“That is additional money in the pocket for these students,” says Dr. Arnel W. Cosey, vice chancellor for student affairs and executive dean, City Park Campus of Delgado. “If they can walk to the offices on campus, they don’t have to miss classes.”
Daneia Brown, 26, returned to community college last summer. Separated from her husband, the mother of two young girls found managing parenting duties and earning an education in nursing overwhelming.
“My teachers were saying there is no way in the world a two-year-old could sit in class with me,” Brown says. “They helped me with childcare. I wasn’t going to be able to go to school if they didn’t help.”
She also received tutoring from the federal TRIO program, providing outreach and student services programs for individuals from disadvantaged backgrounds. Other students had tutoring hours cut, and some employees of the college were laid off. Part-time enrollment spiked, because fewer students could afford to go full time.
With layoffs and state cuts, Cosey made the best of the available resources. “The obvious thing is I’ve got fewer people to do the same for students,” she says.
What works best for Delgado is its ability to respond quickly to business and industry needs. For example, just three weeks after an employer indicated a need for thousands of electrical welders, the school planned and launched a technical skills expo that drew hundreds of high school students.
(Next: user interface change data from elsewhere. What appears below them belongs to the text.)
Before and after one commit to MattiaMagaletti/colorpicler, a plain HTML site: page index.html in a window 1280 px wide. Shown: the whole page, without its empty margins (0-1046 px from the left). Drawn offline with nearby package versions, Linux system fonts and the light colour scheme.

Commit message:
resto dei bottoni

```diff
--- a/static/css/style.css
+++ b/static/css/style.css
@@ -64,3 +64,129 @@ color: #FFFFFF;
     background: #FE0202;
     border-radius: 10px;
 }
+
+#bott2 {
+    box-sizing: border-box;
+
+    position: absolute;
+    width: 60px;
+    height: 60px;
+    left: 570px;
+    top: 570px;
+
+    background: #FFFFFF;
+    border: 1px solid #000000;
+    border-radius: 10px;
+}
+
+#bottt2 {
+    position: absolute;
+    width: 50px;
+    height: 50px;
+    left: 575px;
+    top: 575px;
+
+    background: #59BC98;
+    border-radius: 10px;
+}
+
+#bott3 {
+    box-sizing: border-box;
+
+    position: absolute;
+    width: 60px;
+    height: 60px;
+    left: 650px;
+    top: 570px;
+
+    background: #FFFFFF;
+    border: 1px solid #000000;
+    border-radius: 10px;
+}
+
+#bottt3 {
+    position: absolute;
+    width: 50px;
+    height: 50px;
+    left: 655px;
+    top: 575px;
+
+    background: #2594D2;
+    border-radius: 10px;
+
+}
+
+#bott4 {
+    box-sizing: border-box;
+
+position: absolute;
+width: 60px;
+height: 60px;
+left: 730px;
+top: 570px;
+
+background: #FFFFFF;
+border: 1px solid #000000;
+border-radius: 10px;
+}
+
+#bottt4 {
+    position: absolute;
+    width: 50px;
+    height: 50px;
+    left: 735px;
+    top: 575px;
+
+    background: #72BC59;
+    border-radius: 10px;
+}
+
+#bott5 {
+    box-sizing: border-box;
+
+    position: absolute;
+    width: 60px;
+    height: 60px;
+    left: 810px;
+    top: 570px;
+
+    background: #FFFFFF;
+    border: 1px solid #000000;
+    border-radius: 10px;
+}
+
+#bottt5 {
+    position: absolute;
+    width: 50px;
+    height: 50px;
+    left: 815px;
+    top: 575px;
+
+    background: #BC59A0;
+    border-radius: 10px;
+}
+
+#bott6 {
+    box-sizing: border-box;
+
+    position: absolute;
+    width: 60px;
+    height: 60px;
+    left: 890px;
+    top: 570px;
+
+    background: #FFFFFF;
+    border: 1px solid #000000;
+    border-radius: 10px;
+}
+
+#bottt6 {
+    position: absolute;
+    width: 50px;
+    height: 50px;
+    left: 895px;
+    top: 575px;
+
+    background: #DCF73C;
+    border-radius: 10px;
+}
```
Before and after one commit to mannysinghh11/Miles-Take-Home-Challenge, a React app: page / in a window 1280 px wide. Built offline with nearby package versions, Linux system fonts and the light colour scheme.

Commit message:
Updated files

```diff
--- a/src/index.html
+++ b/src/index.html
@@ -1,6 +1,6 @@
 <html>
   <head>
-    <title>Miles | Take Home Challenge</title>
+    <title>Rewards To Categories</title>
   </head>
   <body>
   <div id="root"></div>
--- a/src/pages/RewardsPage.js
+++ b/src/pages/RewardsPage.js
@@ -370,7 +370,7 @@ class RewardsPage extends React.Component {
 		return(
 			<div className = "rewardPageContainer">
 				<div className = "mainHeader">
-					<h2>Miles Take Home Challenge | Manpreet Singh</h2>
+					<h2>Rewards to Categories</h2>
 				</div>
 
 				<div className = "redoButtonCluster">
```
“Community colleges tend to have really good collaboration with business and industry,” Cosey says. “That comes from what we do, in that, we prepare people to go immediately into the workforce. We tend to have what we call that ‘entrepreneurial spirit.’ We will find a way to make it work.”